Big life decisions—like buying a home, moving, changing careers, having children, or inviting your aging parents to move in—are stressful! Some couples go to great lengths to avoid these topics until they absolutely must talk about them, but that’s never the best way to go. To make matters worse, COVID-19 has added a new layer of complexity. Disagreements might revolve around who to have in your bubble or what risks are okay to take. You won’t always agree on the best solution. The key to getting through these challenging moments is communication.

When you don’t communicate in your relationship, every decision made is a minefield. It’s never easy sharing your feelings, but without open dialogue, you won’t know how your partner feels until it all comes out –usually in a big explosion!

Here are a few tips on how to improve communication around decision-making:

Set Aside Time to Listen

If you’ve got a big issue to discuss, don’t wait to table the topic.
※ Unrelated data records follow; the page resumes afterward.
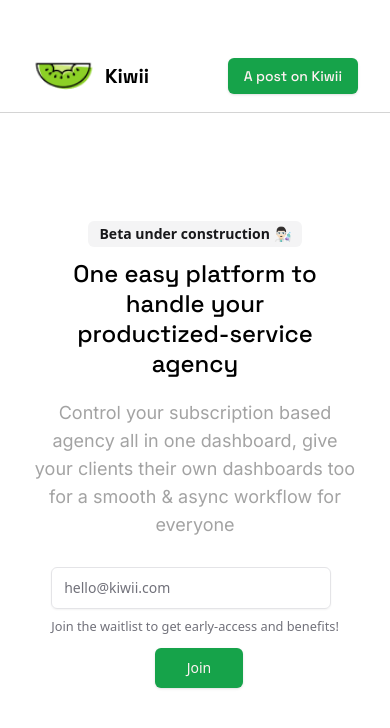
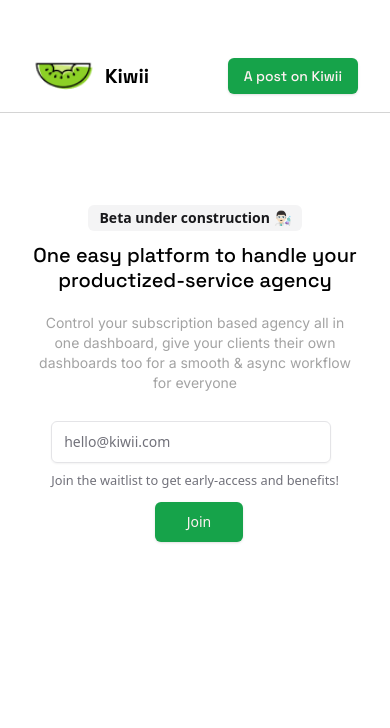
Before and after one commit to NBK-01/kiwii-land, a Next.js app: page / in a window 390 px wide. Shown: the top 728 px of the page. Built offline with nearby package versions, Linux system fonts and the light colour scheme.

Commit message:
mobile fix padding

```diff
--- a/src/components/shared/hero.tsx
+++ b/src/components/shared/hero.tsx
@@ -9,12 +9,12 @@
   return (
     <>
     <div className="container">
-      <div className="flex flex-col md:py-44 py-24">
+      <div className="flex flex-col md:py-44 py-20">
         <Badge className="mx-auto my-3 text-sm" variant="secondary"> Beta under construction 👨🏻‍🔬</Badge>
-        <h1 style={Main.style} className="lg:text-5xl text-2xl mx-auto text-center leading-tight font-medium">
+        <h1 style={Main.style} className="lg:text-5xl text-xl mx-auto text-center leading-tight font-medium">
            One easy platform to handle your <br/> productized-service agency
         </h1>
-        <p className="text-lg text-neutral-400 mx-auto max-w-2xl text-center mt-5" style={Sub.style}>
+        <p className="text-sm text-neutral-400 mx-auto max-w-2xl text-center mt-5" style={Sub.style}>
             Control your subscription based agency all in one dashboard, give your clients their own dashboards too for a smooth & async workflow for everyone
         </p>
         <div className="mx-auto items-center">
```
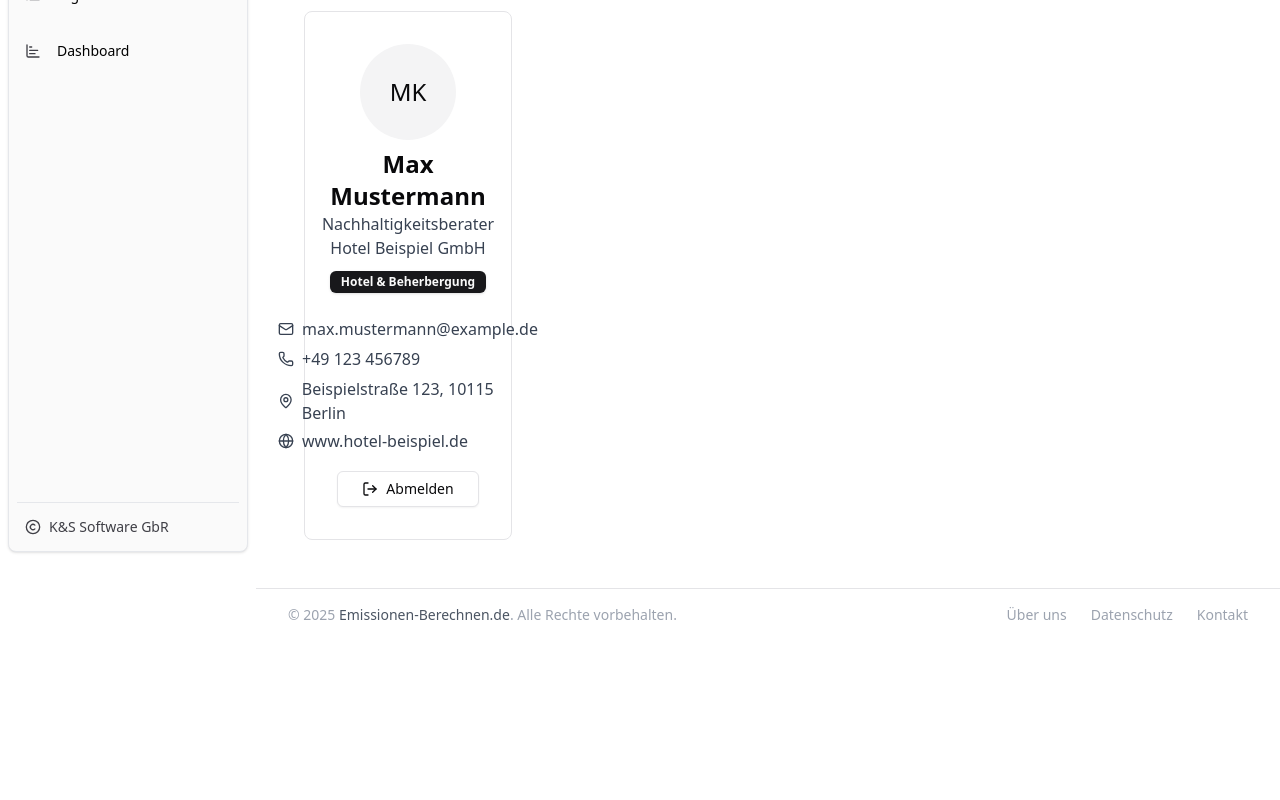
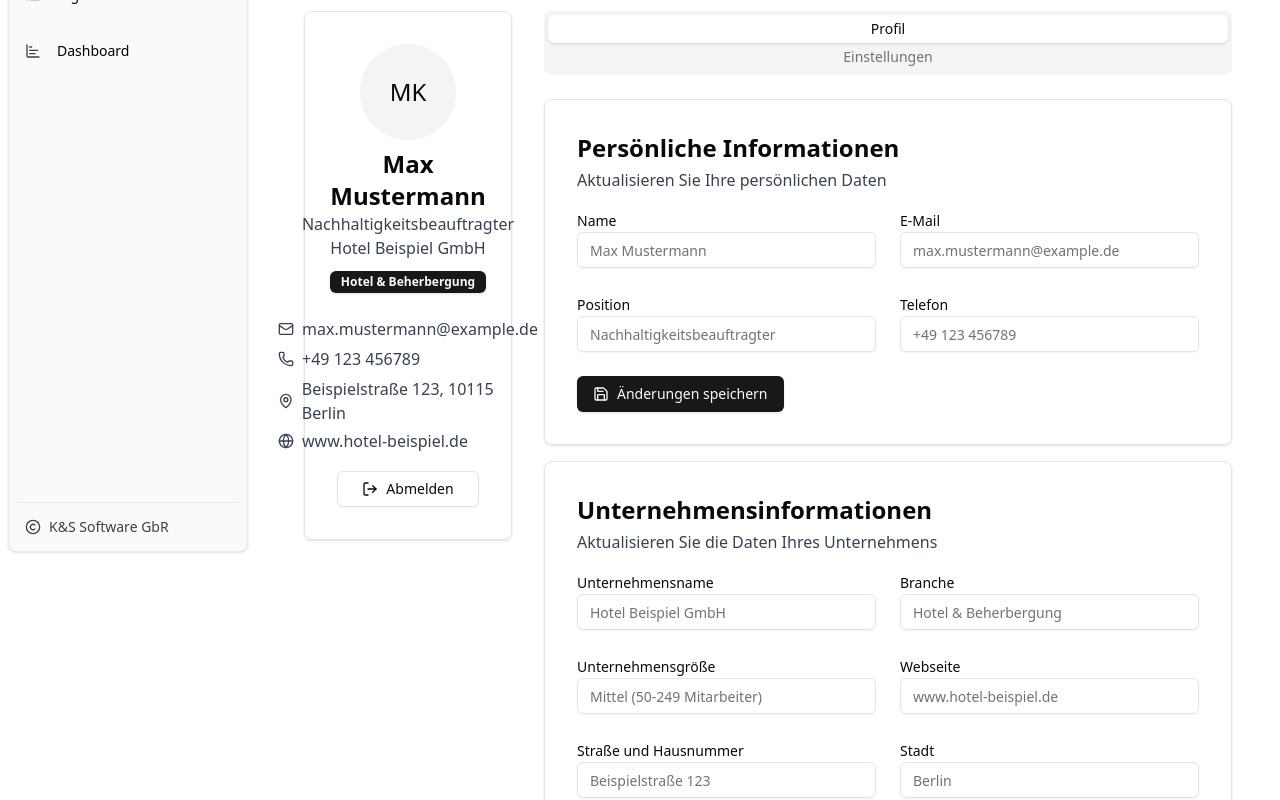
Before and after one commit to matteoklee/ghg-scope-calculator-frontend, a Vue app: page /profile in a window 1280 px wide. Shown: the part 240-1040 px from the top of the page. Before the commit the page ends 881 px from the top, so only its background shows below. Built offline with nearby package versions, Linux system fonts and the light colour scheme.

Commit message:
added profile informations and company informations on profile page

```diff
--- /dev/null
+++ b/src/components/ui/tabs/Tabs.vue
@@ -0,0 +1,23 @@
+<script setup>
+import { TabsRoot, useForwardPropsEmits } from 'reka-ui';
+
+const props = defineProps({
+  defaultValue: { type: null, required: false },
+  orientation: { type: String, required: false },
+  dir: { type: String, required: false },
+  activationMode: { type: String, required: false },
+  modelValue: { type: null, required: false },
+  unmountOnHide: { type: Boolean, required: false },
+  asChild: { type: Boolean, required: false },
+  as: { type: null, required: false },
+});
+const emits = defineEmits(['update:modelValue']);
+
+const forwarded = useForwardPropsEmits(props, emits);
+</script>
+
+<template>
+  <TabsRoot v-bind="forwarded">
+    <slot />
+  </TabsRoot>
+</template>
--- /dev/null
+++ b/src/components/ui/tabs/TabsContent.vue
@@ -0,0 +1,33 @@
+<script setup>
+import { cn } from '@/lib/utils';
+import { TabsContent } from 'reka-ui';
+import { computed } from 'vue';
+
+const props = defineProps({
+  value: { type: [String, Number], required: true },
+  forceMount: { type: Boolean, required: false },
+  asChild: { type: Boolean, required: false },
+  as: { type: null, required: false },
+  class: { type: null, required: false },
+});
+
+const delegatedProps = computed(() => {
+  const { class: _, ...delegated } = props;
+
+  return delegated;
+});
+</script>
+
+<template>
+  <TabsContent
+    :class="
+      cn(
+        'mt-2 ring-offset-background focus-visible:outline-none focus-visible:ring-2 focus-visible:ring-ring focus-visible:ring-offset-2',
+        props.class,
+      )
+    "
+    v-bind="delegatedProps"
+  >
+    <slot />
+  </TabsContent>
+</template>
--- /dev/null
+++ b/src/components/ui/tabs/TabsList.vue
@@ -0,0 +1,32 @@
+<script setup>
+import { cn } from '@/lib/utils';
+import { TabsList } from 'reka-ui';
+import { computed } from 'vue';
+
+const props = defineProps({
+  loop: { type: Boolean, required: false },
+  asChild: { type: Boolean, required: false },
+  as: { type: null, required: false },
+  class: { type: null, required: false },
+});
+
+const delegatedProps = computed(() => {
+  const { class: _, ...delegated } = props;
+
+  return delegated;
+});
+</script>
+
+<template>
+  <TabsList
+    v-bind="delegatedProps"
+    :class="
+      cn(
+        'inline-flex items-center justify-center rounded-lg bg-muted p-1 text-muted-foreground',
+        props.class,
+      )
+    "
+  >
+    <slot />
+  </TabsList>
+</template>
--- /dev/null
+++ b/src/components/ui/tabs/TabsTrigger.vue
@@ -0,0 +1,37 @@
+<script setup>
+import { cn } from '@/lib/utils';
+import { TabsTrigger, useForwardProps } from 'reka-ui';
+import { computed } from 'vue';
+
+const props = defineProps({
+  value: { type: [String, Number], required: true },
+  disabled: { type: Boolean, required: false },
+  asChild: { type: Boolean, required: false },
+  as: { type: null, required: false },
+  class: { type: null, required: false },
+});
+
+const delegatedProps = computed(() => {
+  const { class: _, ...delegated } = props;
+
+  return delegated;
+});
+
+const forwardedProps = useForwardProps(delegatedProps);
+</script>
+
+<template>
+  <TabsTrigger
+    v-bind="forwardedProps"
+    :class="
+      cn(
+        'inline-flex items-center justify-center whitespace-nowrap rounded-md px-3 py-1 text-sm font-medium ring-offset-background transition-all focus-visible:outline-none focus-visible:ring-2 focus-visible:ring-ring focus-visible:ring-offset-2 disabled:pointer-events-none disabled:opacity-50 data-[state=active]:bg-background data-[state=active]:text-foreground data-[state=active]:shadow',
+        props.class,
+      )
+    "
+  >
+    <span class="truncate">
+      <slot />
+    </span>
+  </TabsTrigger>
+</template>
--- /dev/null
+++ b/src/components/ui/tabs/index.js
@@ -0,0 +1,4 @@
+export { default as Tabs } from './Tabs.vue';
+export { default as TabsContent } from './TabsContent.vue';
+export { default as TabsList } from './TabsList.vue';
+export { default as TabsTrigger } from './TabsTrigger.vue';
--- a/src/views/profile/ProfileView.vue
+++ b/src/views/profile/ProfileView.vue
@@ -1,11 +1,14 @@
 <script>
 import { Button } from '@/components/ui/button/index.js';
-import { ArrowLeft, MapPin, Globe, Phone, LogOut, Mail } from 'lucide-vue-next';
+import { ArrowLeft, MapPin, Globe, Phone, LogOut, Mail, Save } from 'lucide-vue-next';
 import { Badge } from '@/components/ui/badge/index.js'
+import { Tabs, TabsContent, TabsList, TabsTrigger } from '@/components/ui/tabs/index.js'
+import { Label } from '@/components/ui/label/index.js'
+import { Input } from '@/components/ui/input/index.js'
 
 export default {
   name: 'ProfileView',
-  components: { Badge, ArrowLeft, Button, MapPin, Globe, Phone, LogOut, Mail },
+  components: { Input, Label, TabsContent, TabsTrigger, TabsList, Tabs, Badge, ArrowLeft, Button, MapPin, Globe, Phone, LogOut, Mail, Save },
 };
 </script>
 
@@ -34,14 +37,15 @@ export default {
       <div class="mt-8">
         <div class="grid xl:grid-cols-4 grid-cols-1 gap-8">
 
-          <div class="border p-8 rounded-lg">
+          <div class="">
+            <div class="border p-8 rounded-lg shadow">
               <div class="flex flex-col justify-center items-center">
                 <div class="mb-2 h-24 w-24">
                   <div class="rounded-full bg-muted w-full h-full flex justify-center items-center text-2xl">MK</div>
                 </div>
                 <div class="text-center mb-6">
                   <h1 class="text-2xl font-bold">Max Mustermann</h1>
-                <p class="text-gray-700">Nachhaltigkeitsberater</p>
+                  <p class="text-gray-700">Nachhaltigkeitsbeauftragter</p>
                   <p class="text-gray-700 mb-2">Hotel Beispiel GmbH</p>
                   <Badge>Hotel & Beherbergung</Badge>
                 </div>
@@ -73,7 +77,104 @@ export default {
 
               </div>
             </div>
+          </div>
+
           <div class="col-span-3">
+            <div class="w-full">
+              <Tabs default-value="account" class="w-full" orientation="horizontal">
+                <TabsList class="grid w-full grid-cols-1">
+                  <TabsTrigger value="account">
+                    Profil
+                  </TabsTrigger>
+                  <TabsTrigger value="settings">
+                    Einstellungen
+                  </TabsTrigger>
+                </TabsList>
+                <TabsContent value="account" class="mt-6">
+                  <div class="w-full border rounded-lg shadow p-8 mb-4">
+                    <div class="mb-4">
+                      <h1 class="text-2xl font-semibold mb-1">Persönliche Informationen</h1>
+                      <p class="text-gray-700">Aktualisieren Sie Ihre persönlichen Daten</p>
+                    </div>
+                    <div class="mb-6">
+                      <div class="grid lg:grid-cols-2 grid-cols-1 gap-6">
+                        <div>
+                          <Label for="name">Name</Label>
+                          <Input id="name" type="text" placeholder="Max Mustermann" />
+                        </div>
+                        <div>
+                          <Label for="email">E-Mail</Label>
+                          <Input id="email" type="email" placeholder="max.mustermann@example.de" />
+                        </div>
+                        <div>
+                          <Label for="position">Position</Label>
+                          <Input id="position" type="text" placeholder="Nachhaltigkeitsbeauftragter" />
+                        </div>
+                        <div>
+                          <Label for="number">Telefon</Label>
+                          <Input id="number" type="text" placeholder="+49 123 456789" />
+                        </div>
+                      </div>
+                    </div>
+                    <div>
+                      <Button>
+                        <Save class="w-4 h-4" />
+                        Änderungen speichern
+                      </Button>
+                    </div>
+                  </div>
+
+                  <div class="w-full border rounded-lg shadow p-8">
+                    <div class="mb-4">
+                      <h1 class="text-2xl font-semibold mb-1">Unternehmensinformationen</h1>
+                      <p class="text-gray-700">Aktualisieren Sie die Daten Ihres Unternehmens</p>
+                    </div>
+                    <div class="mb-6">
+                      <div class="grid lg:grid-cols-2 grid-cols-1 gap-6">
+                        <div>
+                          <Label for="name">Unternehmensname</Label>
+                          <Input id="name" type="text" placeholder="Hotel Beispiel GmbH" />
+                        </div>
+                        <div>
+                          <Label for="email">Branche</Label>
+                          <Input id="email" type="text" placeholder="Hotel & Beherbergung" />
+                        </div>
+                        <div>
+                          <Label for="position">Unternehmensgröße</Label>
+                          <Input id="position" type="text" placeholder="Mittel (50-249 Mitarbeiter)" />
+                        </div>
+                        <div>
+                          <Label for="number">Webseite</Label>
+                          <Input id="number" type="text" placeholder="www.hotel-beispiel.de" />
+                        </div>
+                        <div>
+                          <Label for="name">Straße und Hausnummer</Label>
+                          <Input id="name" type="text" placeholder="Beispielstraße 123" />
+                        </div>
+                        <div>
+                          <Label for="email">Stadt</Label>
+                          <Input id="email" type="text" placeholder="Berlin" />
+                        </div>
+                        <div>
+                          <Label for="position">Postleitzahl</Label>
+                          <Input id="position" type="text" placeholder="10115" />
+                        </div>
+                        <div>
+                          <Label for="number">Land</Label>
+                          <Input id="number" type="text" placeholder="Deutschland" />
+                        </div>
+                      </div>
+                    </div>
+                    <div>
+                      <Button>
+                        <Save class="w-4 h-4" />
+                        Änderungen speichern
+                      </Button>
+                    </div>
+                  </div>
+                </TabsContent>
+              </Tabs>
+            </div>
 
           </div>
         </div>
```
Lines whose indentation alone changed are shown as unchanged.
Set aside time to share your feelings and talk about hopes and concerns around the decision. Make sure you’re dedicating time specifically to the problem – in other words, don’t try to fit it in between other things. You may have to have subsequent discussions about it, too, so don’t feel like you have to have a resolution right away. Unless you’re under the gun, give the topic enough space to develop so you can both express your feelings around it.

The goal when listening is to try to empathize with your partner. Listen closely and be curious! Ask probing questions. Don’t interrupt or argue your position until they are done talking. Dig deep and try to identify all your motivations so you’re not on the defensive or offensive when it’s your turn. Stay neutral, be objective, and don’t judge when you are listening to your partner. When you listen, you gain admission to each other’s world.

Practice Problem-Solving

Problem-solving is another way to tackle a big decision. After listening to each other and sharing your unique perspectives, you should be able to come together to find a solution. This is when a couple can put their heads together to come up with a strategy you can both get behind. Once you’ve finished your session, both of you should take some time to assess the pros and cons and let what you’ve talked about really sink in. Set a time to reconvene and share new thoughts and ideas. Even after doing the groundwork, you might still be on the fence. You should have a deadline but give yourselves enough time to ensure your decision is well-thought-out.

Check-In With Your Partner

Just because you’ve made your decision, that doesn’t mean the process is over. One of you might still feel sad about the decision, even if the problem-solving phase helped you realize it was not financially or physically feasible to pursue your ideas. Though you have both accepted the decision, the sadness might continue, and it’s important to acknowledge and validate those feelings, so your partner doesn’t feel like they lost something. Just because it can’t happen now doesn’t mean it won’t ever happen. Hold onto hope and keep sharing your dreams because that’s how you grow together.

Disagreements Are Sometimes Constructive!

Not all disagreements have to be argumentative. As a couple, you share many hopes and dreams, but as individuals, you might have ideas that don’t exactly fit in with your partner’s vision.

When you take the time to listen to each other, you’ll grow closer. The check-in time prompts you to think about your dreams for the future. Did you decide in your partner’s favour this time? Does that mean you get priority on the next big decision? How did the decision-making process work for you as a couple? You might even want to take notes to help keep track of your process. These reflections will come in handy later on if your memories differ.

In the end, even when there’s conflict, you should always feel like you made a joint decision. The outcome may not always go the way you want, but it’s essential that both of you feel heard and can accept the result. If you can trust the decision-making process you and your partner have developed, your relationship will not only survive; it will thrive.

Have you ever considered working with a relationshipcoach? Reach out today to schedule a consultation.